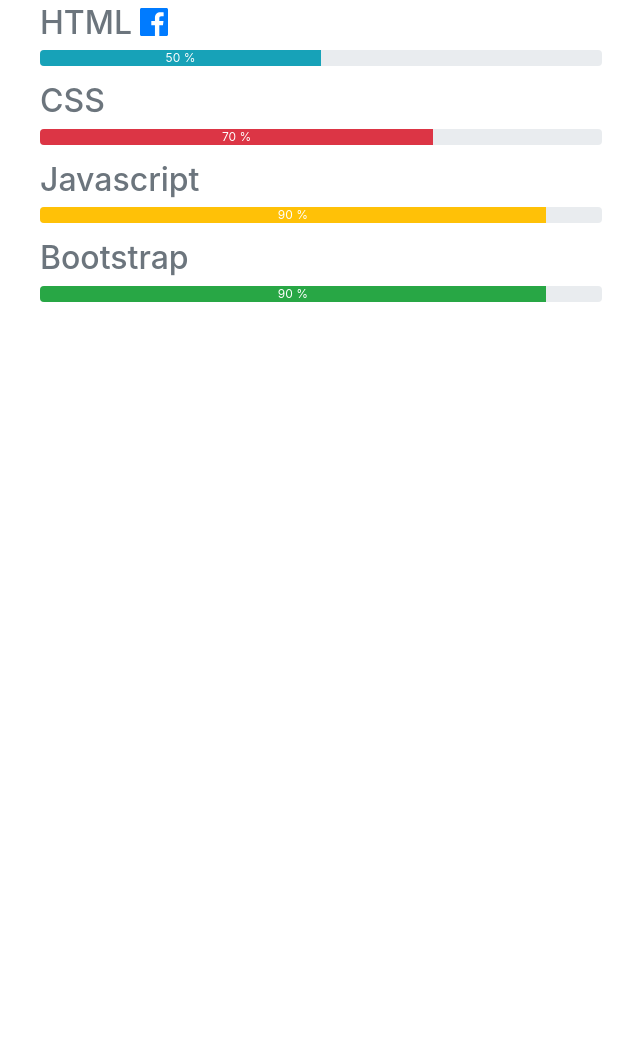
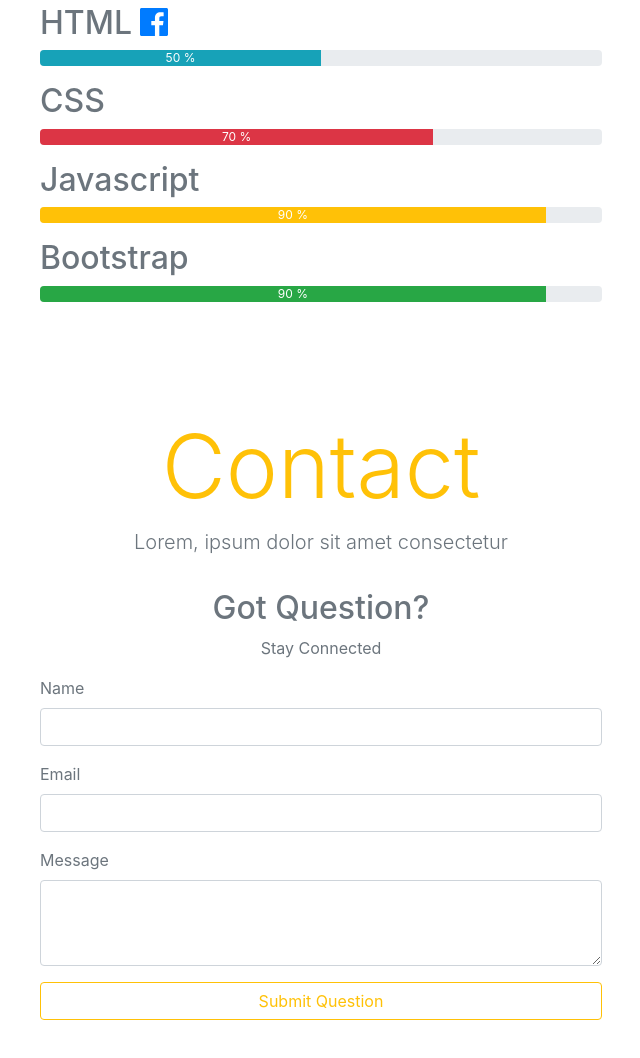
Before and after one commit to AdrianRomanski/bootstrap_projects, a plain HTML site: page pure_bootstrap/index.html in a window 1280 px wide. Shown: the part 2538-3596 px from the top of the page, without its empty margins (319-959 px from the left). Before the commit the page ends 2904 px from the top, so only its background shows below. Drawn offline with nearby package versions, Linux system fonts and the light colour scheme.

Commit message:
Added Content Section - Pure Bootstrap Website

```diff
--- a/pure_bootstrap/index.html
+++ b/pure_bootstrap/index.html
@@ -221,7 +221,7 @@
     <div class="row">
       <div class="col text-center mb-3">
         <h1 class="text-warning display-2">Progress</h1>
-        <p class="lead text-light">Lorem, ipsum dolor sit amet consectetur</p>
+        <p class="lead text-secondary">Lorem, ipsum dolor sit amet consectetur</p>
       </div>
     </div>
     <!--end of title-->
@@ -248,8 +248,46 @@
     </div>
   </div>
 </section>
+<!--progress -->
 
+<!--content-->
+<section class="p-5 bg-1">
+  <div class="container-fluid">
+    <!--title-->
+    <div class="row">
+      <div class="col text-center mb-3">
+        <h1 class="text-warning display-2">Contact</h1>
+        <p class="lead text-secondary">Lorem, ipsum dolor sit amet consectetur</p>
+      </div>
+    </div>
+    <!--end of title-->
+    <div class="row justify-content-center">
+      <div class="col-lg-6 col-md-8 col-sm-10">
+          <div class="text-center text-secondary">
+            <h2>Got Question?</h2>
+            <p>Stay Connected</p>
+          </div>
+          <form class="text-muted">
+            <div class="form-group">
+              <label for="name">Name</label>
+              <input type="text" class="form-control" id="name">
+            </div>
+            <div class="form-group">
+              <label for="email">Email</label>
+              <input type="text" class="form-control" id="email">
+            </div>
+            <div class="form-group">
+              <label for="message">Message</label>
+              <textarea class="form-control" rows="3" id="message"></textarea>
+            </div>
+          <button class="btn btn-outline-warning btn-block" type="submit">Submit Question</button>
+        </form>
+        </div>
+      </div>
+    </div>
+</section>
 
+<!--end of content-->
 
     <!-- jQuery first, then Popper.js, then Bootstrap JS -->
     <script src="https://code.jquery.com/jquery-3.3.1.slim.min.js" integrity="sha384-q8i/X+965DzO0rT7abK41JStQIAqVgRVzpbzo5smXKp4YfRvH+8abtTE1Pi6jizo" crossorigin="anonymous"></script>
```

■ ■ ■

Your assignment:
Tally the lines above that contain the string "form". Respond with the total alone.

Task answer:
8